During 2003, investment activity was relatively high mainly due to investors’ long-term confidence in the Finnish economy combined with an attractive yield. Domestic investors, such as the larger institutions, were net sellers. On the purchaser side, pension funds, listed property companies and foreign investors dominated the market. Indeed, during 2004, international investors have so far accounted for around 50% of the value of all major transactions, with the majority of investor activity focused on the Helsinki area with offices, followed by retail, dominating. Prior to 2002 there were no significant foreign investors in the Finnish property market.
Some recent major international property transactions have included the sale of Polar Real Estate to the German property company IVG for e450m, the sale of Ilmarinen´s retail portfolio to Doughty Hanson for e350m and the sale of Nordea Bank’s three individual portfolios to three different foreign investors totalling more than e1bn. The most active foreign investors into Finnish property to date have been from Great Britain, France, USA, Germany, The Netherlands, Israel and Denmark.
Arno Jaulas is a partner at DTZ in Finland
Answering a taxing question

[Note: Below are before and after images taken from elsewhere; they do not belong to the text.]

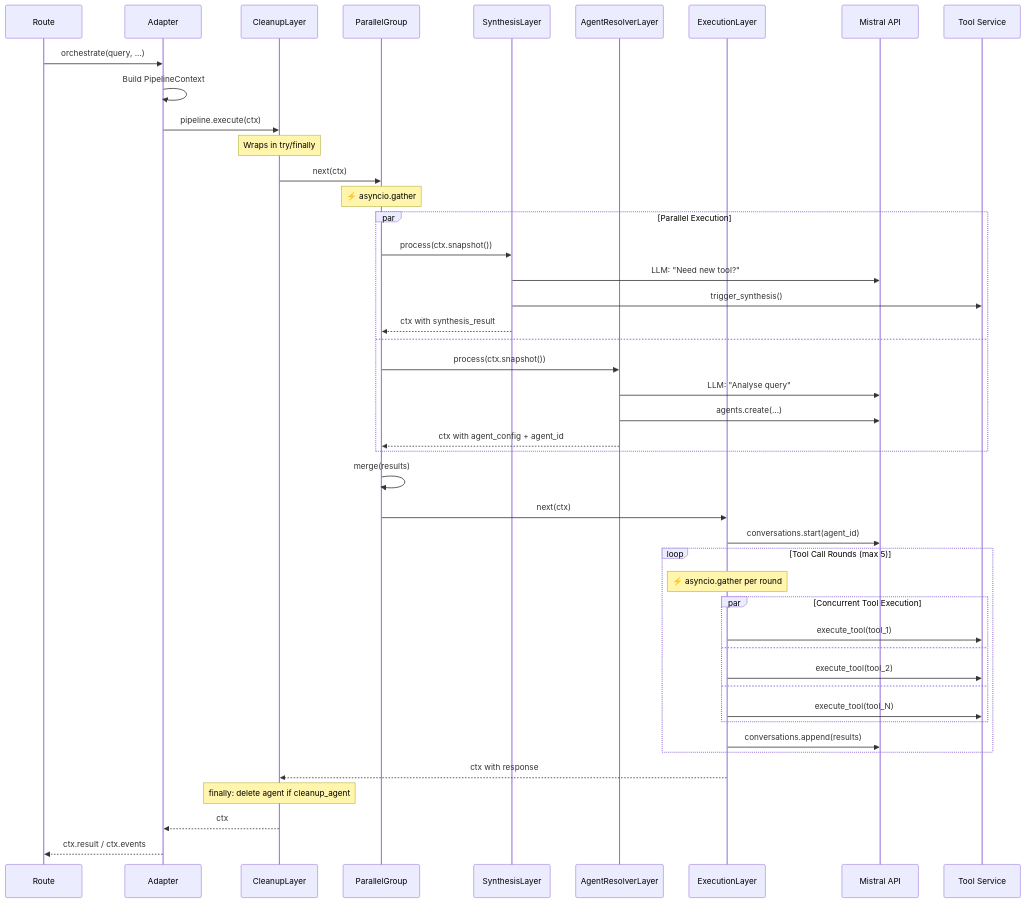
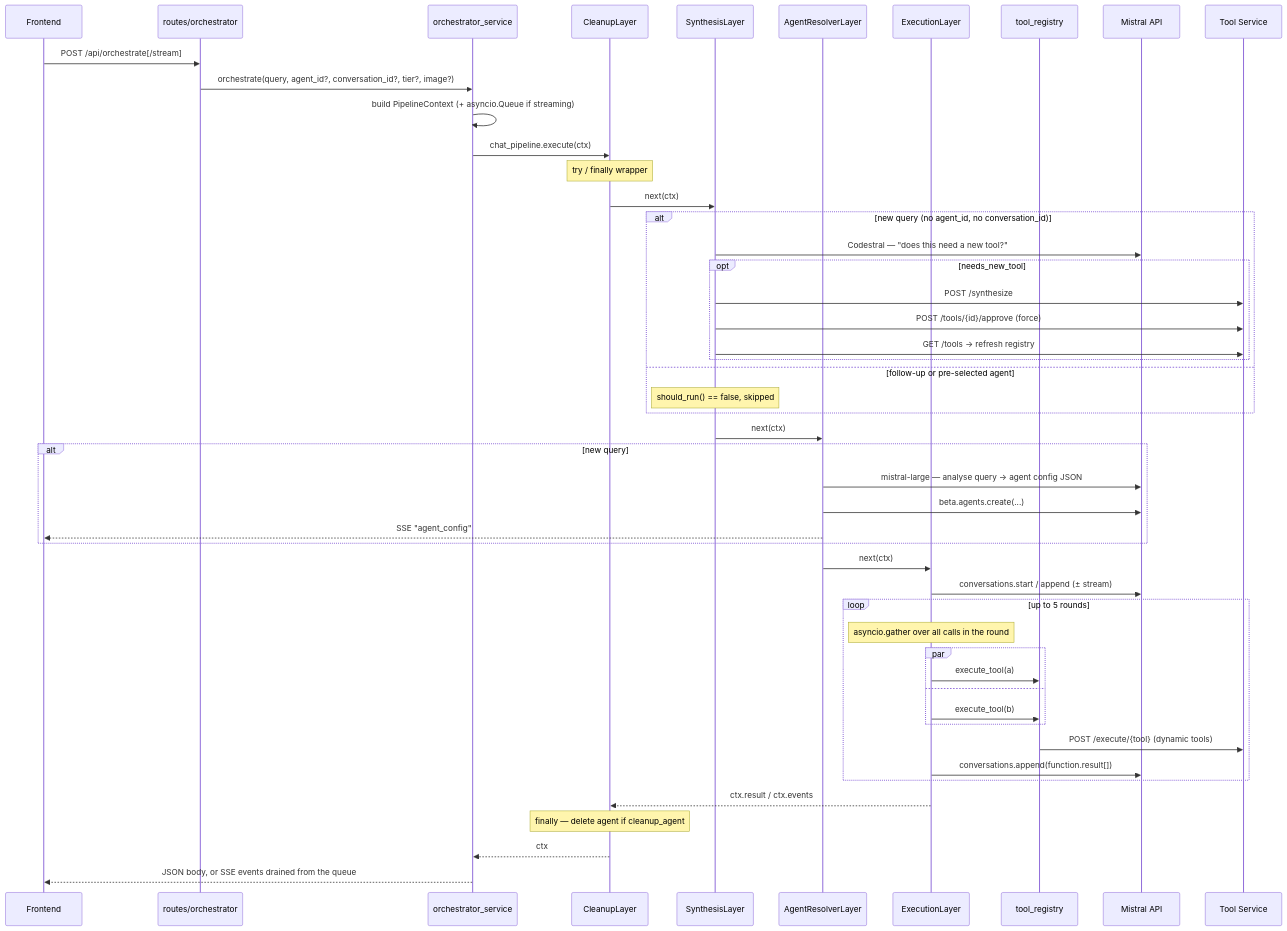
The fourth of 16 diagrams in architecture.md (harshgurjar731/Mistral_Dynamic_Agent_Tools), drawn with Mermaid before and after one commit. The commit also changed other lines of this file and 53 other files, not shown here.

````diff
--- a/architecture.md
+++ b/architecture.md
@@ -79,58 +283,58 @@
 ```mermaid
 sequenceDiagram
-    participant R as Route
-    participant A as Adapter
+    participant UI as Frontend
+    participant R as routes/orchestrator
+    participant A as orchestrator_service
     participant CL as CleanupLayer
-    participant PG as ParallelGroup
     participant SL as SynthesisLayer
-    participant ARL as AgentResolverLayer
+    participant AR as AgentResolverLayer
     participant EL as ExecutionLayer
+    participant TR as tool_registry
     participant M as Mistral API
     participant TS as Tool Service
 
-    R->>A: orchestrate(query, ...)
-    A->>A: Build PipelineContext
-    A->>CL: pipeline.execute(ctx)
-    
-    Note over CL: Wraps in try/finally
+    UI->>R: POST /api/orchestrate[/stream]
+    R->>A: orchestrate(query, agent_id?, conversation_id?, tier?, image?)
+    A->>A: build PipelineContext (+ asyncio.Queue if streaming)
+    A->>CL: chat_pipeline.execute(ctx)
 
-    CL->>PG: next(ctx)
+    Note over CL: try / finally wrapper
 
-    Note over PG: ⚡ asyncio.gather
-
-    par Parallel Execution
-        PG->>SL: process(ctx.snapshot())
-        SL->>M: LLM: "Need new tool?"
-        SL->>TS: trigger_synthesis()
-        SL-->>PG: ctx with synthesis_result
-    and
-        PG->>ARL: process(ctx.snapshot())
-        ARL->>M: LLM: "Analyse query"
-        ARL->>M: agents.create(...)
-        ARL-->>PG: ctx with agent_config + agent_id
+    CL->>SL: next(ctx)
+    alt new query (no agent_id, no conversation_id)
+        SL->>M: Codestral — "does this need a new tool?"
+        opt needs_new_tool
+            SL->>TS: POST /synthesize
+            SL->>TS: POST /tools/{id}/approve (force)
+            SL->>TS: GET /tools → refresh registry
+        end
+    else follow-up or pre-selected agent
+        Note over SL: should_run() == false, skipped
     end
 
-    PG->>PG: merge(results)
-    PG->>EL: next(ctx)
-
-    EL->>M: conversations.start(agent_id)
-    
-    loop Tool Call Rounds (max 5)
-        Note over EL: ⚡ asyncio.gather per round
-        par Concurrent Tool Execution
-            EL->>TS: execute_tool(tool_1)
-        and
-            EL->>TS: execute_tool(tool_2)
-        and
-            EL->>TS: execute_tool(tool_N)
-        end
-        EL->>M: conversations.append(results)
+    SL->>AR: next(ctx)
+    alt new query
+        AR->>M: mistral-large — analyse query → agent config JSON
+        AR->>M: beta.agents.create(...)
+        AR-->>UI: SSE "agent_config"
     end
 
-    EL-->>CL: ctx with response
-    
-    Note over CL: finally: delete agent if cleanup_agent
+    AR->>EL: next(ctx)
+    EL->>M: conversations.start / append (± stream)
 
+    loop up to 5 rounds
+        Note over EL: asyncio.gather over all calls in the round
+        par
+            EL->>TR: execute_tool(a)
+        and
+            EL->>TR: execute_tool(b)
+        end
+        TR->>TS: POST /execute/{tool} (dynamic tools)
+        EL->>M: conversations.append(function.result[])
+    end
+
+    EL-->>CL: ctx.result / ctx.events
+    Note over CL: finally — delete agent if cleanup_agent
     CL-->>A: ctx
-    A-->>R: ctx.result / ctx.events
+    A-->>UI: JSON body, or SSE events drained from the queue
 ```
````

The Finnish property market has been asking for a tax transparent investment vehicle for several years and in 1997 legislation was passed making it possible to establish property funds. However, to date, no funds have been set up and this is largely down to taxation reasons. At present the legislation does not allow the funds to be tax neutral, both the fund and shareholder are taxable on earnings. Therefore it makes more sense currently to own the property directly, thus avoiding the double taxation.
The discussion concerning the most efficient way to use property funds to channel investment into the Finnish property market, has long been debated. From international experiences the most efficient property fund model appears to involve the use of a limited company, whereby the fund is exempt from tax, provided certain prerequisites are fulfilled.
The key players in the Finnish market want to create a system which would enable funds to publicly list, if appropriate. This would bring with it a degree of transparency and flexibility, the fund would be obliged to distribute most of its earnings as dividends and the whole process would be under close scrutiny from the financial authorities. A system with no stringent restraints on the employment of borrowed capital would also be popular.
The ministry of finance set up a working group to look at these issues in November 2003. The Group has looked at the structure and taxation of property fund models in use abroad. It is due to issue its interim report shortly, with the final report expected in May 2005 – however preliminary findings show that the main issues of structure and taxation remain largely unresolved.